* Exercise requirements *
From the data that follows, copy every line holding the string "empty".

----- Material for this exercise -----

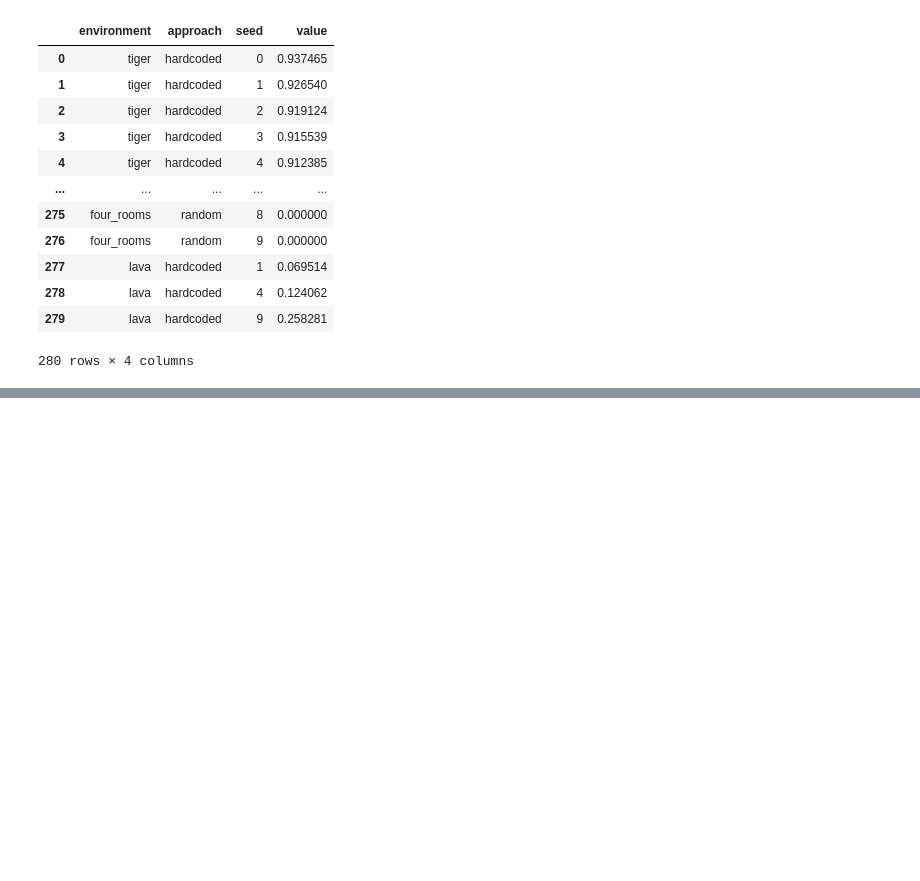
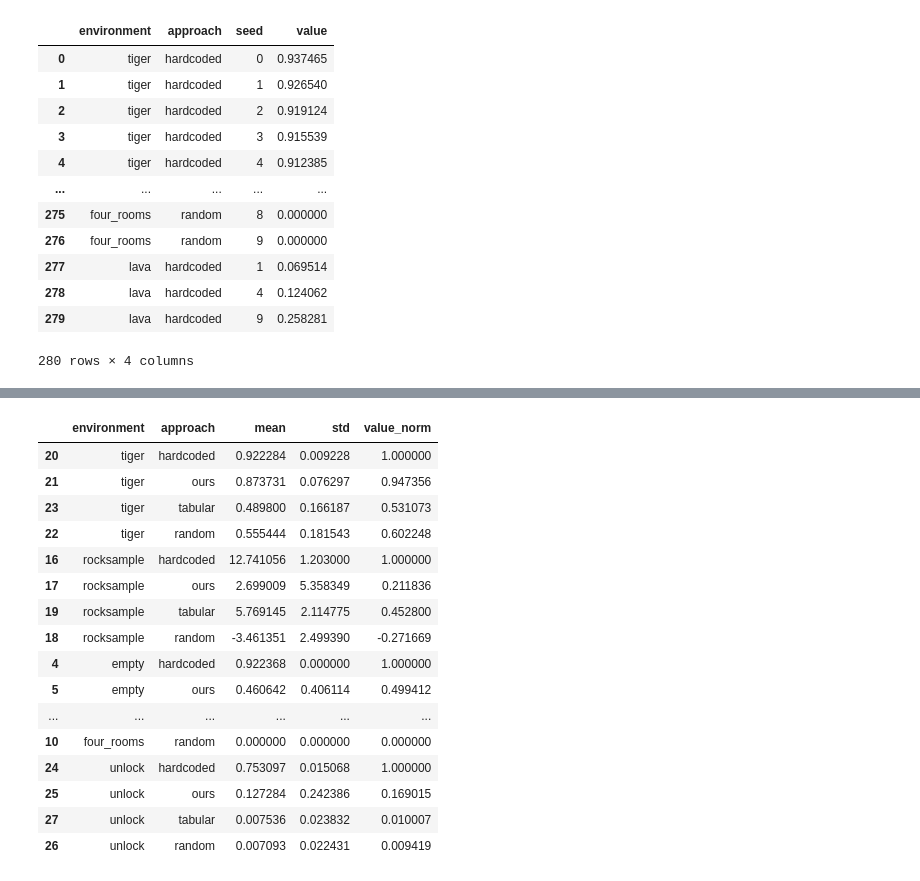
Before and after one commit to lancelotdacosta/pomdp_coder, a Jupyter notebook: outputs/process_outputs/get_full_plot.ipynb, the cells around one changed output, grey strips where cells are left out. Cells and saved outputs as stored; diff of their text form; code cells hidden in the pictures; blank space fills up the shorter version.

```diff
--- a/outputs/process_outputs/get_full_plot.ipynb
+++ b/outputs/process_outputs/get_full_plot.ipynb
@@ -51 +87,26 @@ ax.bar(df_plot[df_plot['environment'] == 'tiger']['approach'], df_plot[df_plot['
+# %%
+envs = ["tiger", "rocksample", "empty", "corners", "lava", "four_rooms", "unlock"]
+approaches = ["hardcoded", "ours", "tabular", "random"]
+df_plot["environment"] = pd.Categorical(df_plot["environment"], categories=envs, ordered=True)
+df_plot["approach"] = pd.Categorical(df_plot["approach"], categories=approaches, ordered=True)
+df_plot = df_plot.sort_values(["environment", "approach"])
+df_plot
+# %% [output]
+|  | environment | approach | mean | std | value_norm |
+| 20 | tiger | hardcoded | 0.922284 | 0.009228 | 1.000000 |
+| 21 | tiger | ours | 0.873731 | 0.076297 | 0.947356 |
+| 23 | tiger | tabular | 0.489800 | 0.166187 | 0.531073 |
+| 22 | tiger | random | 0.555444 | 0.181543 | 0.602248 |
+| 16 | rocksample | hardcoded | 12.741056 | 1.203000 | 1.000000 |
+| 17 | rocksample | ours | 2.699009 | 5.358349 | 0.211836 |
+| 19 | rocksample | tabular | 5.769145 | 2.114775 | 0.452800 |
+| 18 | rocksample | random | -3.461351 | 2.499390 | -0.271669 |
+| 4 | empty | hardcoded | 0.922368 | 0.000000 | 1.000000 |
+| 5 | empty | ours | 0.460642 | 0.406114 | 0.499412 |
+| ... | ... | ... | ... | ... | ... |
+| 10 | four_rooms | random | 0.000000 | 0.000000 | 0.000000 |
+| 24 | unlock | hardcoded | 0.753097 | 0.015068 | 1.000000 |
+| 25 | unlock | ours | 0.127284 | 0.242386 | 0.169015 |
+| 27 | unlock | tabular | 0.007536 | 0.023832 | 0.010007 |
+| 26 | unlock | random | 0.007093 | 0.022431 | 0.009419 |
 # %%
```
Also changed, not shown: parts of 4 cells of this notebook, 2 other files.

-----

* Written response *
+envs = ["tiger", "rocksample", "empty", "corners", "lava", "four_rooms", "unlock"]
+| 4 | empty | hardcoded | 0.922368 | 0.000000 | 1.000000 |
+| 5 | empty | ours | 0.460642 | 0.406114 | 0.499412 |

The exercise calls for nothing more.